EXERCISE DETAILS: Wherever the string "shrink" turns up in the data, copy the whole line.

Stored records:
--------------------------------------------------

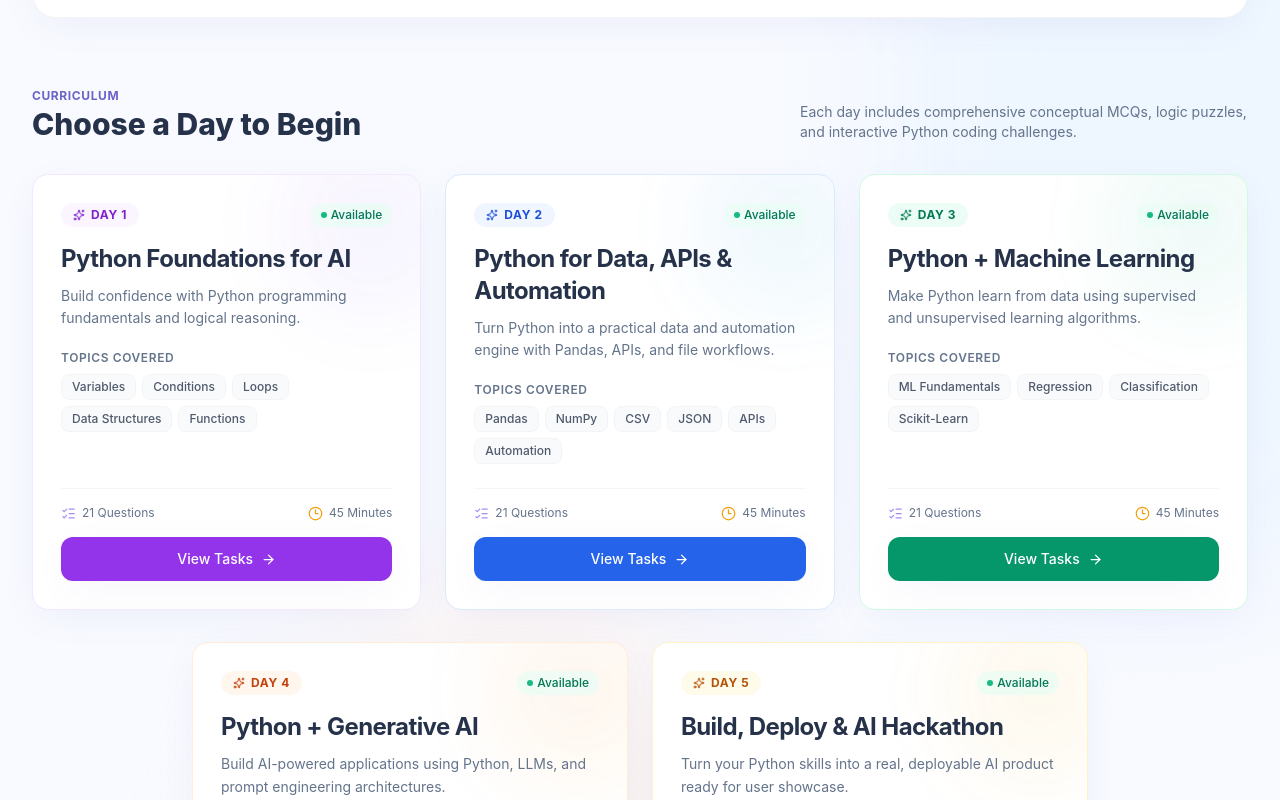
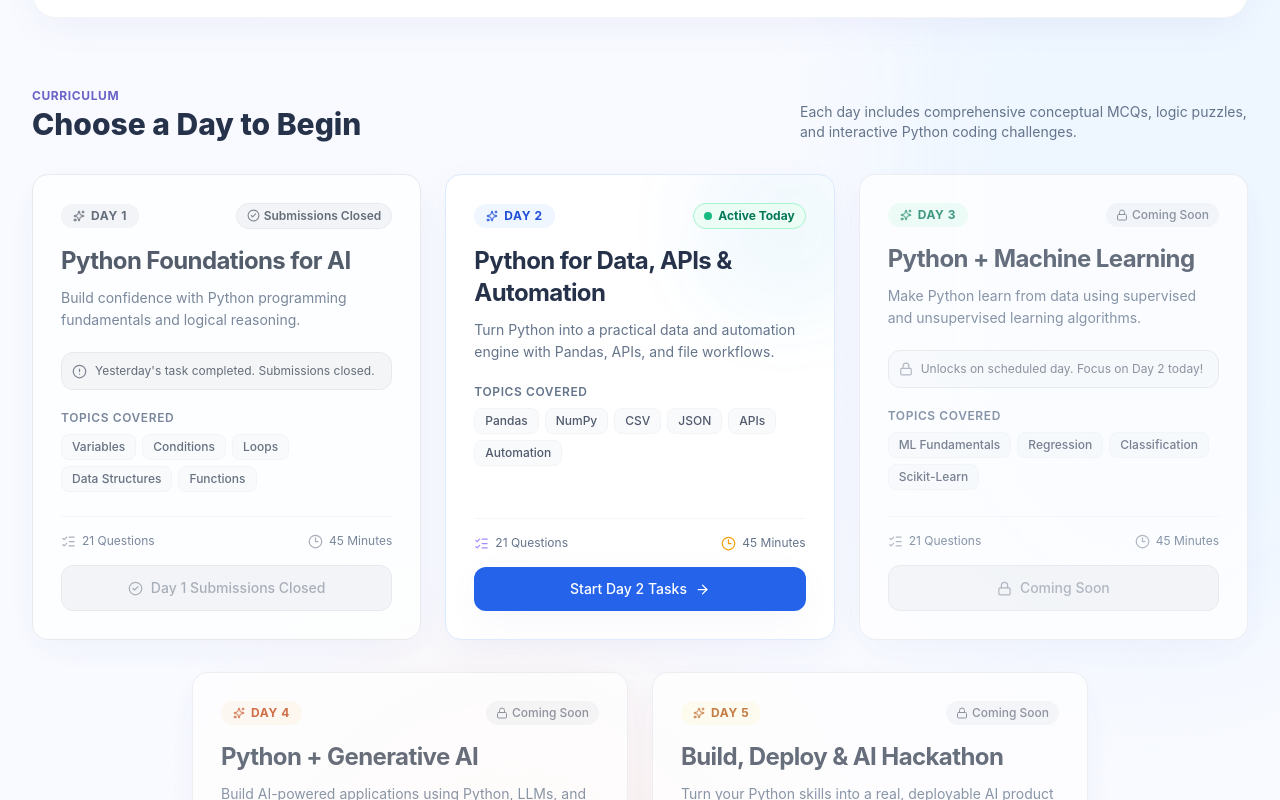
Before and after one commit to SHARABUMANOJKUMAR/kaizenqeeventstasks-Day-1, a React (Vite) app: page / in a window 1280 px wide. Shown: the part 880-1680 px from the top of the page. Built offline with nearby package versions, Linux system fonts and the light colour scheme.

Commit message:
feat: close Day 1 submissions, activate Day 2 only, lock Days 3-5

```diff
--- a/src/components/BootcampHome.jsx
+++ b/src/components/BootcampHome.jsx
@@ -31,7 +31,7 @@ const BootcampHome = ({ studentData }) => {
   const progressPercent = Math.round((completedDays.length / bootcampDays.length) * 100);
 
   const handleSelectDay = (day) => {
-    if (day.status === 'locked' || day.status === 'coming_soon') {
+    if (day.status === 'locked' || day.status === 'coming_soon' || day.status === 'closed') {
       return;
     }
     // If student is already registered, navigate directly
--- a/src/components/DayCard.jsx
+++ b/src/components/DayCard.jsx
@@ -1,21 +1,28 @@
 import React from 'react';
 import { motion } from 'framer-motion';
-import { ArrowRight, Clock3, ListChecks, CheckCircle2, Lock, Sparkles } from 'lucide-react';
+import { ArrowRight, Clock3, ListChecks, CheckCircle2, Lock, Sparkles, AlertCircle } from 'lucide-react';
 
 const DayCard = ({ day, isCompleted, onSelect }) => {
+  const isClosed = day.status === 'closed';
   const isLocked = day.status === 'locked' || day.status === 'coming_soon';
+  const isDisabled = isClosed || isLocked;
 
   return (
     <motion.div
-      whileHover={{ y: -6, scale: 1.01 }}
-      whileTap={{ scale: 0.99 }}
+      whileHover={!isDisabled ? { y: -6, scale: 1.01 } : {}}
+      whileTap={!isDisabled ? { scale: 0.99 } : {}}
       transition={{ duration: 0.25, ease: "easeOut" }}
       className={`relative bg-surface rounded-2xl p-6 md:p-7 shadow-soft border transition-all duration-300 flex flex-col justify-between overflow-hidden group
-        ${isCompleted ? 'border-emerald-200 shadow-emerald-500/5' : `${day.theme.cardBorder} hover:shadow-soft-lg ${day.theme.hoverBorder}`}
+        ${isClosed ? 'border-gray-200 opacity-85 bg-gray-50/40' : ''}
+        ${isLocked ? 'border-gray-200/80 opacity-75 bg-gray-50/30' : ''}
+        ${!isDisabled && isCompleted ? 'border-emerald-200 shadow-emerald-500/5' : ''}
+        ${!isDisabled && !isCompleted ? `${day.theme.cardBorder} hover:shadow-soft-lg ${day.theme.hoverBorder}` : ''}
       `}
     >
       {/* Soft background gradient accent */}
-      <div className={`absolute top-0 right-0 w-48 h-48 bg-gradient-to-br ${day.theme.glowBg} rounded-full blur-2xl pointer-events-none transform translate-x-12 -translate-y-12 transition-opacity group-hover:opacity-100 opacity-60`} />
+      {!isDisabled && (
+        <div className={`absolute top-0 right-0 w-48 h-48 bg-gradient-to-br ${day.theme.glowBg} rounded-full blur-2xl pointer-events-none transform translate-x-12 -translate-y-12 transition-opacity group-hover:opacity-100 opacity-60`} />
+      )}
 
       <div>
         {/* Top bar: Day label + Status */}
@@ -25,26 +32,33 @@ const DayCard = ({ day, isCompleted, onSelect }) => {
             Day {day.dayNumber}
           </span>
 
-          {isCompleted ? (
+          {isClosed ? (
+            <span className="inline-flex items-center gap-1 px-2.5 py-1 rounded-full text-xs font-semibold bg-gray-100 text-gray-600 border border-gray-200">
+              <CheckCircle2 size={13} className="text-gray-500" />
+              Submissions Closed
+            </span>
+          ) : isLocked ? (
+            <span className="inline-flex items-center gap-1 px-2.5 py-1 rounded-full text-xs font-medium bg-gray-100 text-gray-500">
+              <Lock size={12} />
+              Coming Soon
+            </span>
+          ) : isCompleted ? (
             <span className="inline-flex items-center gap-1 px-2.5 py-1 rounded-full text-xs font-semibold bg-emerald-50 text-emerald-700 border border-emerald-200">
               <CheckCircle2 size={13} className="text-emerald-600" />
               Completed
             </span>
-          ) : isLocked ? (
-            <span className="inline-flex items-center gap-1 px-2.5 py-1 rounded-full text-xs font-medium bg-gray-100 text-gray-500">
-              <Lock size={12} />
-              {day.status === 'coming_soon' ? 'Coming Soon' : 'Locked'}
-            </span>
           ) : (
-            <span className="inline-flex items-center gap-1 px-2.5 py-1 rounded-full text-xs font-medium bg-emerald-50/80 text-emerald-700">
-              <span className="w-1.5 h-1.5 rounded-full bg-emerald-500 animate-pulse" />
-              Available
+            <span className="inline-flex items-center gap-1.5 px-2.5 py-1 rounded-full text-xs font-bold bg-emerald-50 text-emerald-700 border border-emerald-200 shadow-xs">
+              <span className="w-2 h-2 rounded-full bg-emerald-500 animate-pulse" />
+              Active Today
             </span>
           )}
         </div>
 
         {/* Title */}
-        <h3 className="text-xl md:text-2xl font-bold text-text-main mb-2.5 tracking-tight group-hover:text-primary transition-colors relative z-10">
+        <h3 className={`text-xl md:text-2xl font-bold mb-2.5 tracking-tight transition-colors relative z-10
+          ${isDisabled ? 'text-gray-700' : 'text-text-main group-hover:text-primary'}
+        `}>
           {day.title}
         </h3>
 
@@ -52,6 +66,21 @@ const DayCard = ({ day, isCompleted, onSelect }) => {
         <p className="text-sm text-text-muted mb-5 leading-relaxed relative z-10">
           {day.description}
         </p>
+
+        {/* Closed / Coming soon banner note */}
+        {isClosed && (
+          <div className="mb-5 p-2.5 rounded-xl bg-gray-100/90 border border-gray-200 text-xs text-gray-600 flex items-center gap-2">
+            <AlertCircle size={15} className="text-gray-500 shrink-0" />
+            <span>Yesterday's task completed. Submissions closed.</span>
+          </div>
+        )}
+
+        {isLocked && (
+          <div className="mb-5 p-2.5 rounded-xl bg-gray-50 border border-gray-200 text-xs text-gray-500 flex items-center gap-2">
+            <Lock size={14} className="text-gray-400 shrink-0" />
+            <span>Unlocks on scheduled day. Focus on Day 2 today!</span>
+          </div>
+        )}
 
         {/* Topics Pills */}
         <div className="mb-6 relative z-10">
@@ -75,31 +104,38 @@ const DayCard = ({ day, isCompleted, onSelect }) => {
       <div className="pt-4 border-t border-gray-100/80 relative z-10">
         <div className="flex items-center justify-between text-xs text-text-muted mb-4">
           <div className="flex items-center gap-1.5">
-            <ListChecks size={15} className="text-primary-400" />
+            <ListChecks size={15} className={isDisabled ? "text-gray-400" : "text-primary-400"} />
             <span>{day.totalQuestions} Questions</span>
           </div>
           <div className="flex items-center gap-1.5">
-            <Clock3 size={15} className="text-amber-500" />
+            <Clock3 size={15} className={isDisabled ? "text-gray-400" : "text-amber-500"} />
             <span>{day.durationMinutes} Minutes</span>
           </div>
         </div>
 
         <button
           onClick={() => onSelect(day)}
-          disabled={isLocked}
+          disabled={isDisabled}
           className={`w-full py-3 px-4 rounded-xl font-medium text-sm transition-all duration-200 flex items-center justify-center gap-2 shadow-xs
-            ${isLocked
-              ? 'bg-gray-100 text-gray-400 cursor-not-allowed'
-              : isCompleted
-                ? 'bg-emerald-600 hover:bg-emerald-700 text-white shadow-emerald-500/10'
-                : `${day.theme.btnBg} text-white shadow-soft group-hover:shadow-soft-lg`
+            ${isClosed
+              ? 'bg-gray-100 text-gray-400 cursor-not-allowed border border-gray-200'
+              : isLocked
+                ? 'bg-gray-100 text-gray-400 cursor-not-allowed border border-gray-200'
+                : isCompleted
+                  ? 'bg-emerald-600 hover:bg-emerald-700 text-white shadow-emerald-500/10'
+                  : `${day.theme.btnBg} text-white shadow-soft group-hover:shadow-soft-lg`
             }
           `}
         >
-          {isLocked ? (
+          {isClosed ? (
+            <>
+              <CheckCircle2 size={15} />
+              Day 1 Submissions Closed
+            </>
+          ) : isLocked ? (
             <>
               <Lock size={15} />
-              {day.status === 'coming_soon' ? 'Coming Soon' : 'Locked'}
+              Coming Soon
             </>
           ) : isCompleted ? (
             <>
@@ -108,7 +144,7 @@ const DayCard = ({ day, isCompleted, onSelect }) => {
             </>
           ) : (
             <>
-              View Tasks
+              Start Day 2 Tasks
               <ArrowRight size={15} className="group-hover:translate-x-1 transition-transform" />
             </>
           )}
--- a/src/components/DayNavigation.jsx
+++ b/src/components/DayNavigation.jsx
@@ -28,16 +28,20 @@ const DayNavigation = ({ currentDayId }) => {
           {bootcampDays.map((day) => {
             const isCurrent = day.id === currentNum;
             const isCompleted = completedDays.includes(day.id);
+            const isClosed = day.status === 'closed';
             const isLocked = day.status === 'locked' || day.status === 'coming_soon';
+            const isNavDisabled = isClosed || isLocked || isCurrent;
 
             let pillStyle = "px-3 py-1.5 rounded-lg text-xs sm:text-sm font-medium whitespace-nowrap transition-all duration-200 flex items-center gap-1.5 ";
 
             if (isCurrent) {
               pillStyle += "bg-primary text-white shadow-sm font-semibold scale-102";
+            } else if (isClosed) {
+              pillStyle += "bg-gray-100 text-gray-500 cursor-not-allowed border border-gray-200";
+            } else if (isLocked) {
+              pillStyle += "bg-gray-100 text-gray-400 cursor-not-allowed border border-gray-200";
             } else if (isCompleted) {
               pillStyle += "bg-emerald-50 text-emerald-700 hover:bg-emerald-100 border border-emerald-200";
-            } else if (isLocked) {
-              pillStyle += "bg-gray-100 text-gray-400 cursor-not-allowed border border-gray-200";
             } else {
               pillStyle += "bg-gray-50 text-text-main hover:bg-primary-50 hover:text-primary border border-gray-200/80";
             }
@@ -46,21 +50,24 @@ const DayNavigation = ({ currentDayId }) => {
               <button
                 key={day.id}
                 onClick={() => {
-                  if (!isLocked && !isCurrent) {
+                  if (!isNavDisabled) {
                     navigate(day.route);
                   }
                 }}
-                disabled={isLocked || isCurrent}
+                disabled={isNavDisabled}
                 aria-current={isCurrent ? "page" : undefined}
                 className={pillStyle}
                 title={`${day.title} (${day.status})`}
               >
                 <span>Day {day.id}</span>
-                {isCompleted && !isCurrent && (
-                  <CheckCircle2 size={13} className="text-emerald-600 shrink-0" />
+                {isClosed && (
+                  <span className="text-[10px] text-gray-400 font-normal">(Closed)</span>
                 )}
                 {isLocked && (
                   <Lock size={12} className="text-gray-400 shrink-0" />
+                )}
+                {isCompleted && !isCurrent && !isClosed && (
+                  <CheckCircle2 size={13} className="text-emerald-600 shrink-0" />
                 )}
               </button>
             );
--- a/src/data/bootcampDays.js
+++ b/src/data/bootcampDays.js
@@ -6,7 +6,7 @@ export const bootcampDays = [
     shortTitle: "Python Foundations",
     description: "Build confidence with Python programming fundamentals and logical reasoning.",
     topics: ["Variables", "Conditions", "Loops", "Data Structures", "Functions"],
-    status: "available", // "available" | "coming_soon" | "locked" | "completed"
+    status: "closed", // Closed: yesterday's tasks completed, submissions closed
     durationMinutes: 45,
     totalQuestions: 21,
     mcqCount: 17,
@@ -14,18 +14,18 @@ export const bootcampDays = [
     route: "/day/1",
     accentColor: "purple",
     theme: {
-      badgeBg: "bg-purple-50",
-      badgeText: "text-purple-700",
-      border: "border-purple-200",
-      borderActive: "border-purple-500",
-      hoverBorder: "hover:border-purple-300",
-      glowBg: "from-purple-500/10 to-indigo-500/10",
-      btnBg: "bg-purple-600 hover:bg-purple-700",
-      btnSecondary: "text-purple-700 bg-purple-50 hover:bg-purple-100",
-      accentText: "text-purple-600",
-      cardBorder: "border-purple-100",
-      iconBg: "bg-purple-100 text-purple-600",
-      pillBg: "bg-purple-50 text-purple-700 border-purple-200"
+      badgeBg: "bg-gray-100",
+      badgeText: "text-gray-600",
+      border: "border-gray-200",
+      borderActive: "border-gray-400",
+      hoverBorder: "hover:border-gray-300",
+      glowBg: "from-gray-500/5 to-slate-500/5",
+      btnBg: "bg-gray-200 text-gray-500 cursor-not-allowed",
+      btnSecondary: "text-gray-500 bg-gray-100",
+      accentText: "text-gray-600",
+      cardBorder: "border-gray-200",
+      iconBg: "bg-gray-100 text-gray-500",
+      pillBg: "bg-gray-50 text-gray-600 border-gray-200"
     }
   },
   {
@@ -35,7 +35,7 @@ export const bootcampDays = [
     shortTitle: "Data, APIs & Automation",
     description: "Turn Python into a practical data and automation engine with Pandas, APIs, and file workflows.",
     topics: ["Pandas", "NumPy", "CSV", "JSON", "APIs", "Automation"],
-    status: "available",
+    status: "available", // Today's active task
     durationMinutes: 45,
     totalQuestions: 21,
     mcqCount: 17,
@@ -65,7 +65,7 @@ export const bootcampDays = [
     shortTitle: "Machine Learning",
     description: "Make Python learn from data using supervised and unsupervised learning algorithms.",
     topics: ["ML Fundamentals", "Regression", "Classification", "Scikit-Learn"],
-    status: "available",
+    status: "coming_soon", // Locked / coming soon
     durationMinutes: 45,
     totalQuestions: 21,
     mcqCount: 17,
@@ -94,7 +94,7 @@ export const bootcampDays = [
     shortTitle: "Generative AI",
     description: "Build AI-powered applications using Python, LLMs, and prompt engineering architectures.",
     topics: ["LLMs", "Prompt Engineering", "AI APIs", "Chatbots"],
-    status: "available",
+    status: "coming_soon", // Locked / coming soon
     durationMinutes: 45,
     totalQuestions: 21,
     mcqCount: 17,
@@ -123,7 +123,7 @@ export const bootcampDays = [
     shortTitle: "Build & Deploy",
     description: "Turn your Python skills into a real, deployable AI product ready for user showcase.",
     topics: ["Streamlit", "GitHub", "Deployment", "AI Product", "Presentation"],
-    status: "available",
+    status: "coming_soon", // Locked / coming soon
     durationMinutes: 45,
     totalQuestions: 21,
     mcqCount: 17,
```
Also changed, not shown: src/components/AssessmentPage.jsx (+13 -3 lines), src/components/NotFound.jsx (+17 -5 lines).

--------------------------------------------------

RESPONSE TO THE EXERCISE:
+            <AlertCircle size={15} className="text-gray-500 shrink-0" />
+            <Lock size={14} className="text-gray-400 shrink-0" />
-                  <CheckCircle2 size={13} className="text-emerald-600 shrink-0" />
                   <Lock size={12} className="text-gray-400 shrink-0" />
+                  <CheckCircle2 size={13} className="text-emerald-600 shrink-0" />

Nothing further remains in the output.